JOHN McENROE: I think Milos is a really class act. I think he’s extremely smart. He’s a guy I knew a little bit from before. I was supportive, because I always try to be supportive of the young guys coming up. I saw something obviously with his serve where you’re like, Oh, my God, this guy has one of the greatest serves in the history of tennis. He’s a respectful guy. He’s very professional and dedicated. I want him to enjoy this more. So I’d be supportive whether I was working with him or not. I have been because I know some people that are around him, kids of parents that I’m friends with, he’s younger than some of my kids. He has got a place in New York. I’ve seen him a few times not at the US Open or something. I’m probably a little bit too old that, like, we’re buddies. But any part of a professional relationship, at least for me, you try to figure out what he’s about, what makes him tick. You sort of try to fit in because this is something he’s been doing for a long time, and I’m not going to walk in and go, Now you do it this way. We had a good week of practice before Queen’s. He played well at Queen’s. He was up a set and 3-Love against Murray. He missed a backhand volley, a challenge, missed by a quarter of an inch to be at 4-1. He was unlucky not to win that game. He should have won the match in straight sets. But he didn’t.

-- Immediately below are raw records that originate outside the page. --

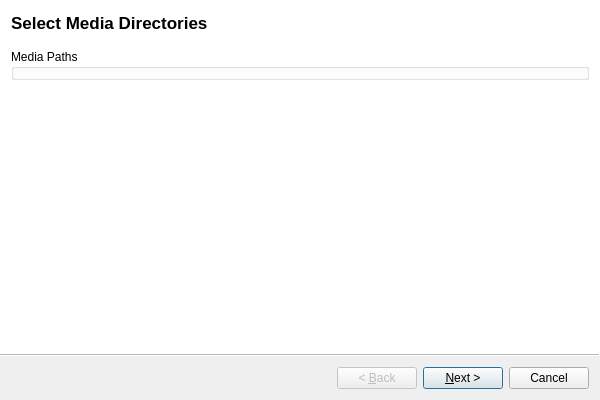
Qt form lib/arinc665_qt/decompile_media_set/DecompileMediaSetWizard.ui (hirah2205/ARINC-665) before a commit.
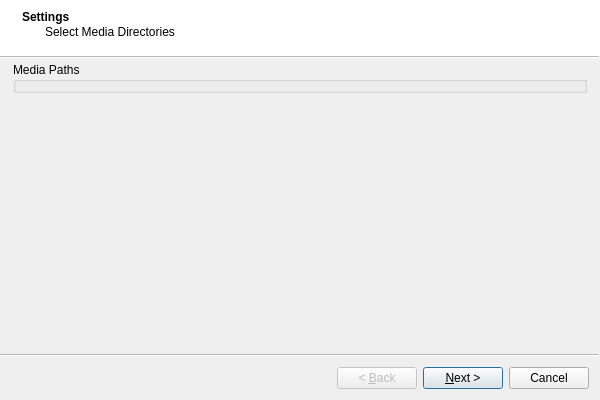
The same form after that commit. Icons and pictures are not drawn. Custom widgets are drawn as their Qt base class.

Diff of the .ui file:
```diff
--- a/lib/arinc665_qt/decompile_media_set/DecompileMediaSetWizard.ui
+++ b/lib/arinc665_qt/decompile_media_set/DecompileMediaSetWizard.ui
@@ -23,11 +23,29 @@
   <property name="wizardStyle">
    <enum>QWizard::ModernStyle</enum>
   </property>
+  <property name="options">
+   <set>QWizard::NoCancelButtonOnLastPage</set>
+  </property>
   <widget class="QWizardPage" name="settings">
    <property name="title">
+    <string>Settings</string>
+   </property>
+   <property name="subTitle">
     <string>Select Media Directories</string>
    </property>
    <layout class="QVBoxLayout" name="verticalLayout">
+    <property name="leftMargin">
+     <number>0</number>
+    </property>
+    <property name="topMargin">
+     <number>0</number>
+    </property>
+    <property name="rightMargin">
+     <number>0</number>
+    </property>
+    <property name="bottomMargin">
+     <number>0</number>
+    </property>
     <item>
      <widget class="Arinc665Qt::MediaPathsWidget" name="mediaPaths">
       <property name="title">
```
Left out of the diff: 21 changed lines with no effect on the pictures.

Now we have to get him focused for Wimbledon, obviously which matters quite a bit more. I think hopefully he’s one of the half dozen guys that can win it. He has a good team around him. Carlos Moya I think has done an excellent job. I said earlier in this call, it’s the best I’ve ever seen Milos play, at the Australian, get him back to where he’s a presence, an intimidating one. He’s getting there. Hopefully Carlos will be back here and I’ll be doing commentating mainly. Hopefully I’ll be able to get a chance to be out there and support him. But my professional commitments with ESPN in doing Wimbledon, and some BBC, mainly ESPN, will preclude me from doing too much with Milos. But that was understood before. Whatever I can do, I’ll be around, want to be supportive, discuss strategy with who he plays, obviously, and that other stuff.
Q. John, I’m obviously obsessed with Andy’s attempts to break into Djokovic’s dominance. Is there a chance he could be more susceptible after completing the career slam or is it more likely he’ll relax and be more formidable?
JOHN McENROE: That’s a good question. That’s a tremendous question that I don’t know the answer to. I would say Andy’s hoping the former takes place. I doubt that (Novak) is going to let down. I think there may be, if anything, more pressure because he’ll be going for the actual calendar-year slam. This is something monumental. He’s already done something monumental. He’s in a fantastic space. He’s unbelievably consistent, scary consistent. Andy played well, played a great first set at the French. This guy stepped it up to like a gear that was frighteningly good. It was like taking a body blow, a shot to the stomach. It was hard to recuperate. He made a little bit of a run at the end, but the damage had been done. This guy, he’s very, very formidable. I think Andy is playing extremely well, actually the best I’ve ever seen him play at the French. First time I thought he had the chance to win it.
He’s as prepared as he possibly can be. I think his chances are better, for reasons I mentioned earlier. The crowd will be much more behind him. I think the game suits him better. He sort of has that cat-and-mouse thing. Novak has gotten much better at that, too. It’s a tall order, but I think if you said to me he has a better shot of beating Novak at Wimbledon than the French, although he could have done it, I think he’s got a better shot. He’s positioned himself as well as he possibly can. He hasn’t beaten him in a while. He beat him in Rome. He’s believing more. But that’s certainly another reason why I thought he brought Ivan in.
ESPN Broadcast Schedule for 2016 Wimbledon